Is it advisable and feasible for Indian steelmakers to set up pelletisation and beneficiation plants in order to process low grade iron ore produced in the country? Can this be a solution to the ore shortage?
Yes, Indian steelmakers need to focus on beneficiation and pelletisation plants to upgrade the use of iron ore in steelmaking furnaces. It is unfortunate that Indian steel producers have long ignored agglomeration and beneficiation technology to derive the maximum benefit out of the existing reserve of iron ore in the country.
Besides raw material shortage, what are the ills plaguing the sector?
Apart from the raw material shortage, major ills plaguing the steel sector are :
a. Lack of investment in infrastructure leading to subdued demand from the construction sector.
b. Lack of growth in manufacturing and processing industry and demand contraction in capital goods sector leading to poor demand from steel intensive sectors.
c. Inordinate project delay particularly in power, road and highways leading to cost and time overrun of the mega projects and delayed procurement of steel as a major raw material.
d. Lack of private corporate investment in a few steel intensive sectors like ports, roads, railways, storage houses, etc.
Steel demand is said to have recovered towards December 2012. Do you expect this recovery to be sustainable? How far would it give pricing power to steel firms?
Steel demand curve in our country has been following a fluctuating trend through out 2012-13. In January 2013 the price increase announced by the steel producers have not been fully absorbed as cheap imports from China and CIS country keep flowing in. The demand growth in the Q-4 of 2012-13 has to be sustained by more Government expenditure in projects which will pull up the poor investment by the private corporate sector. Unless the subdued demand scenario is changed for the better, the steel firms would not be able to enjoy the pricing power.
Some months ago, steel firms were complaining about cheap imports from foreign players. How serious is the threat of "dumping" in the sector?
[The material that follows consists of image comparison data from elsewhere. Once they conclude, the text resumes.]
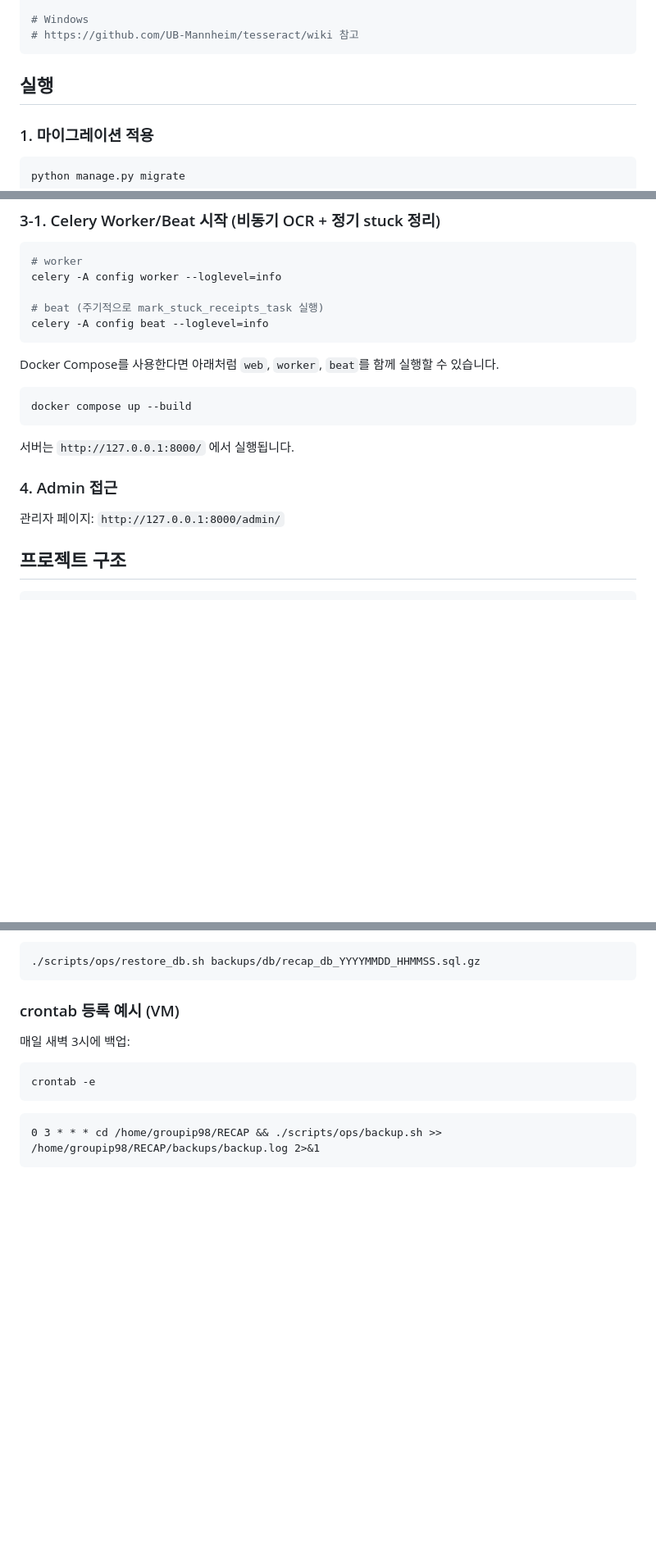
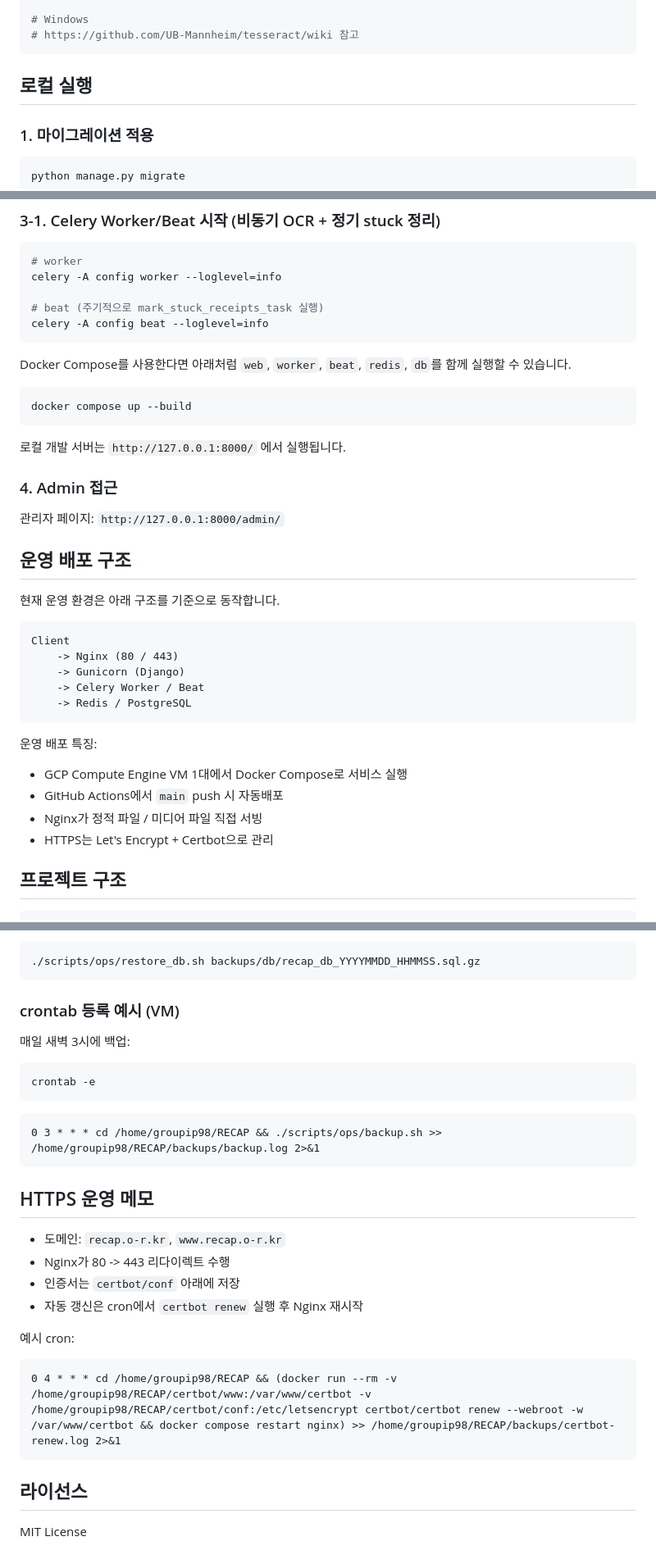
Before and after one commit to Kang9805/RECAP, a Markdown page: README.md, 3 parts joined by grey strips. Shown at 82% size. Rendered like a GitHub page; blank space fills up the shorter version.

````diff
--- a/README.md
+++ b/README.md
@@ -61,7 +65,7 @@ sudo apt-get install tesseract-ocr
 # https://github.com/UB-Mannheim/tesseract/wiki 참고
 ```
 
-## 실행
+## 로컬 실행
 
 ### 1. 마이그레이션 적용
 
@@ -91,17 +95,35 @@ celery -A config worker --loglevel=info
 celery -A config beat --loglevel=info
 ```
 
-Docker Compose를 사용한다면 아래처럼 `web`, `worker`, `beat`를 함께 실행할 수 있습니다.
+Docker Compose를 사용한다면 아래처럼 `web`, `worker`, `beat`, `redis`, `db`를 함께 실행할 수 있습니다.
 
 ```bash
 docker compose up --build
 ```
 
-서버는 `http://127.0.0.1:8000/` 에서 실행됩니다.
+로컬 개발 서버는 `http://127.0.0.1:8000/` 에서 실행됩니다.
 
 ### 4. Admin 접근
 
 관리자 페이지: `http://127.0.0.1:8000/admin/`
+
+## 운영 배포 구조
+
+현재 운영 환경은 아래 구조를 기준으로 동작합니다.
+
+```text
+Client
+	-> Nginx (80 / 443)
+	-> Gunicorn (Django)
+	-> Celery Worker / Beat
+	-> Redis / PostgreSQL
+```
+
+운영 배포 특징:
+- GCP Compute Engine VM 1대에서 Docker Compose로 서비스 실행
+- GitHub Actions에서 `main` push 시 자동배포
+- Nginx가 정적 파일 / 미디어 파일 직접 서빙
+- HTTPS는 Let's Encrypt + Certbot으로 관리
 
 ## 프로젝트 구조
 
@@ -188,3 +238,20 @@ crontab -e
 ```cron
 0 3 * * * cd /home/groupip98/RECAP && ./scripts/ops/backup.sh >> /home/groupip98/RECAP/backups/backup.log 2>&1
 ```
+
+## HTTPS 운영 메모
+
+- 도메인: `recap.o-r.kr`, `www.recap.o-r.kr`
+- Nginx가 80 -> 443 리다이렉트 수행
+- 인증서는 `certbot/conf` 아래에 저장
+- 자동 갱신은 cron에서 `certbot renew` 실행 후 Nginx 재시작
+
+예시 cron:
+
+```cron
+0 4 * * * cd /home/groupip98/RECAP && (docker run --rm -v /home/groupip98/RECAP/certbot/www:/var/www/certbot -v /home/groupip98/RECAP/certbot/conf:/etc/letsencrypt certbot/certbot renew --webroot -w /var/www/certbot && docker compose restart nginx) >> /home/groupip98/RECAP/backups/certbot-renew.log 2>&1
+```
+
+## 라이선스
+
+MIT License
````
Also changed, not shown: other parts of README.md (+47 -15 lines).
Cold Rolled Coils and Sheets have been imported in a much higher scale from South Korea and Japan taking advantage of the low custom duty (as per the free trade agreement under CEPA signed between these countries and India, the duties are to progressively reduce from 3.000 - 3.168 percent to 0 percent by 2016-17 in place of 7.5 percent). In the earlier months cheap import of HR Coils arrived from CIS countries and China. There were some talks for imposing safeguard duty (duties temporarily imposed to prevent heavy imports at cheap price) for HR coils arrivals against China. It is necessary to prove that the prices at which the imports are taking place is really causing injury to the domestic producers by setting prices lower than the export price in other countries causing loss of market share, unemployment in the domestic economy in order to prove dumping.
What is your forecast for steel sector growth in 2013-14?
Steel sector for 2013-14 has been projected to go up by minimum 7-8 percent under the assessment that fixed capital formation in infrastructure would be going up and manufacturing sector would experience a growth rate of 7 to 8 percent in the minimum with corresponding growth in capital goods sector.
What is your thought on the structure of the steel industry? Is the steel sector ripe for consolidation?
Indian steel industry is decentralized as small and medium enterprises spread throughout the country continue to meet the local demand for TMT and structurals from the retail and rural sector. There is a case for steel sector consolidation at the public sector level provided there is a political consensus on the consolidation.